◆ **What you need to do**: Show every line in the records below that contains the word "page".

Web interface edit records
== Segment start ==

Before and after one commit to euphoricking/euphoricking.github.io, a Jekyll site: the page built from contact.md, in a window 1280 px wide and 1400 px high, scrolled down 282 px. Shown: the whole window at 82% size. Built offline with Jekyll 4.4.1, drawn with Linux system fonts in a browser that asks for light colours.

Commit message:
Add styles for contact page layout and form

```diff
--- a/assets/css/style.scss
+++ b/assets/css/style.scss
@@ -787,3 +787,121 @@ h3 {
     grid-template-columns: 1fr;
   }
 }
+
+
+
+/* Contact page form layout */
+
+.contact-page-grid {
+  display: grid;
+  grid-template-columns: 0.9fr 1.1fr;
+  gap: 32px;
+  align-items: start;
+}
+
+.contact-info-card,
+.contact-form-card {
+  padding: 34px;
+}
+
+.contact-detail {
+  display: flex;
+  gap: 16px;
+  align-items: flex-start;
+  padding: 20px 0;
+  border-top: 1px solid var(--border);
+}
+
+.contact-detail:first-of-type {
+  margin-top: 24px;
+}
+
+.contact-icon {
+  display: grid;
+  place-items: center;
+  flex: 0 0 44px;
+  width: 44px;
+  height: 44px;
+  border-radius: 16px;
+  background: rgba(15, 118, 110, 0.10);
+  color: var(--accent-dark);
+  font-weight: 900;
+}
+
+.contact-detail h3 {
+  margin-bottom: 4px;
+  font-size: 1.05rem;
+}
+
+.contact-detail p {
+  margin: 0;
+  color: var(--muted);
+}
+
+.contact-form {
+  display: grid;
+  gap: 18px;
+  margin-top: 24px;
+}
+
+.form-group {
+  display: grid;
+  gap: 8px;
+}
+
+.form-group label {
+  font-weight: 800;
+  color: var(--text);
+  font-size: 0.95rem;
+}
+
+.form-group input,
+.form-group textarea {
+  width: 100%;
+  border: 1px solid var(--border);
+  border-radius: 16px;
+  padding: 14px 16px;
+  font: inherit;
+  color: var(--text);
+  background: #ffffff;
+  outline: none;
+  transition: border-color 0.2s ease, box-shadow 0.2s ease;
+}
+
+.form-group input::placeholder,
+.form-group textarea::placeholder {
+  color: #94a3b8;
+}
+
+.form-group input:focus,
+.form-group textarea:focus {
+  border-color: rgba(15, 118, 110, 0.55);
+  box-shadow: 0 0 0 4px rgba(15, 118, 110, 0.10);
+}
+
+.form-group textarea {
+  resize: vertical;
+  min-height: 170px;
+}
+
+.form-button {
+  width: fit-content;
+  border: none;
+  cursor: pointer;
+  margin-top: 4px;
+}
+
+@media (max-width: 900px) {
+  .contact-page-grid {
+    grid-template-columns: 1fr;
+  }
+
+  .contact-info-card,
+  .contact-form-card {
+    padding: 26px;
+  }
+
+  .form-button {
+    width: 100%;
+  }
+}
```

== Segment end ==
== Segment start ==

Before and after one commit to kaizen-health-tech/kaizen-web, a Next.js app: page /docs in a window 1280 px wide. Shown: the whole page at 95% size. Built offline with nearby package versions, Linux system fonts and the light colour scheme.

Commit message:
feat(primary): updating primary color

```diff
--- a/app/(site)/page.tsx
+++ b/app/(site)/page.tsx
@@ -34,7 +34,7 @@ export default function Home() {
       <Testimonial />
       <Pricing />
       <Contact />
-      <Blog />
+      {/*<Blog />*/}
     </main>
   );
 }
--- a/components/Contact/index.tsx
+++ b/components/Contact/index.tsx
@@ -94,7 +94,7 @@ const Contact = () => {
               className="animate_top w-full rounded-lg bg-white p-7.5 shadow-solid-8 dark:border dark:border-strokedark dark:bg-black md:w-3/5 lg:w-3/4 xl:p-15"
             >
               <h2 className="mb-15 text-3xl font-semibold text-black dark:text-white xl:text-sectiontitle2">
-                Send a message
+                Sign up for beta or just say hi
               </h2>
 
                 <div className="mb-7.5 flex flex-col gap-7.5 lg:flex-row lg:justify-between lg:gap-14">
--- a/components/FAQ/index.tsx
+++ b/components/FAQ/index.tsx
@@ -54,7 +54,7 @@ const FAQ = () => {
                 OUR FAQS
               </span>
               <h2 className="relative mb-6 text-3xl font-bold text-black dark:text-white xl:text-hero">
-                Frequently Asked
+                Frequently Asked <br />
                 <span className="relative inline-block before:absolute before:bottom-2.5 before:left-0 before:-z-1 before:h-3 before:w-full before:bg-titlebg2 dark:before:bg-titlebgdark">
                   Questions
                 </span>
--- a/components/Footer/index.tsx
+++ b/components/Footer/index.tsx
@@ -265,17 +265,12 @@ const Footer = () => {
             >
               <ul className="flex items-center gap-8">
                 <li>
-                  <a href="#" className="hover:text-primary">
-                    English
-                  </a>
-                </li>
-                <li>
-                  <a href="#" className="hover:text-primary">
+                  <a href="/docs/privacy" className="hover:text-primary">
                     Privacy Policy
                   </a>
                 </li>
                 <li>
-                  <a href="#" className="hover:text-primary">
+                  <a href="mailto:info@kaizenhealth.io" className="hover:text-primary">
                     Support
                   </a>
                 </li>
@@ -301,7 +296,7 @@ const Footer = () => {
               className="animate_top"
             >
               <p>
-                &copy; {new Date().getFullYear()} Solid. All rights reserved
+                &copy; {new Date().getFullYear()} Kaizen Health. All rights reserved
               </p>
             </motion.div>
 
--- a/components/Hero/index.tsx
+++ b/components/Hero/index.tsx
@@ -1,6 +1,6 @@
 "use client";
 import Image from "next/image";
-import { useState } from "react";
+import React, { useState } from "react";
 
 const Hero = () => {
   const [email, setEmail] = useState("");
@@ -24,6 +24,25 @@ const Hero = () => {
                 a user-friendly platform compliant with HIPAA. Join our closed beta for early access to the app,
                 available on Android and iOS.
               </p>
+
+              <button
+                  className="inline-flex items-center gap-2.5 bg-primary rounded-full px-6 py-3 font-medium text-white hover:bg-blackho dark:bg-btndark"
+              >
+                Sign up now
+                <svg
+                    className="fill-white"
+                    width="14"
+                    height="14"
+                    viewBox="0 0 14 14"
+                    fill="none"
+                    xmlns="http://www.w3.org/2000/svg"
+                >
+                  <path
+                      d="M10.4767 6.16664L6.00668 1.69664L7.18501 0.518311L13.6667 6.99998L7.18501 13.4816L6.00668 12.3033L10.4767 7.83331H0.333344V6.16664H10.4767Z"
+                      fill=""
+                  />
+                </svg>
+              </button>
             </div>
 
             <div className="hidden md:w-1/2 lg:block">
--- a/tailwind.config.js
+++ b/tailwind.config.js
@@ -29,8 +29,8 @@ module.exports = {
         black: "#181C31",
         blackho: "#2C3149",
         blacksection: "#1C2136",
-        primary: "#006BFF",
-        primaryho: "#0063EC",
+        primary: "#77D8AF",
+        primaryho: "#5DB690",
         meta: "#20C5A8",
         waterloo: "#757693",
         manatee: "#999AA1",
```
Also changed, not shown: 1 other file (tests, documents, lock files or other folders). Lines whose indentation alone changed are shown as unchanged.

== Segment end ==

◆ **Completed task**:
Before and after one commit to euphoricking/euphoricking.github.io, a Jekyll site: the page built from contact.md, in a window 1280 px wide and 1400 px high, scrolled down 282 px. Shown: the whole window at 82% size. Built offline with Jekyll 4.4.1, drawn with Linux system fonts in a browser that asks for light colours.
Add styles for contact page layout and form
+/* Contact page form layout */
+.contact-page-grid {
+  .contact-page-grid {
Before and after one commit to kaizen-health-tech/kaizen-web, a Next.js app: page /docs in a window 1280 px wide. Shown: the whole page at 95% size. Built offline with nearby package versions, Linux system fonts and the light colour scheme.
--- a/app/(site)/page.tsx
+++ b/app/(site)/page.tsx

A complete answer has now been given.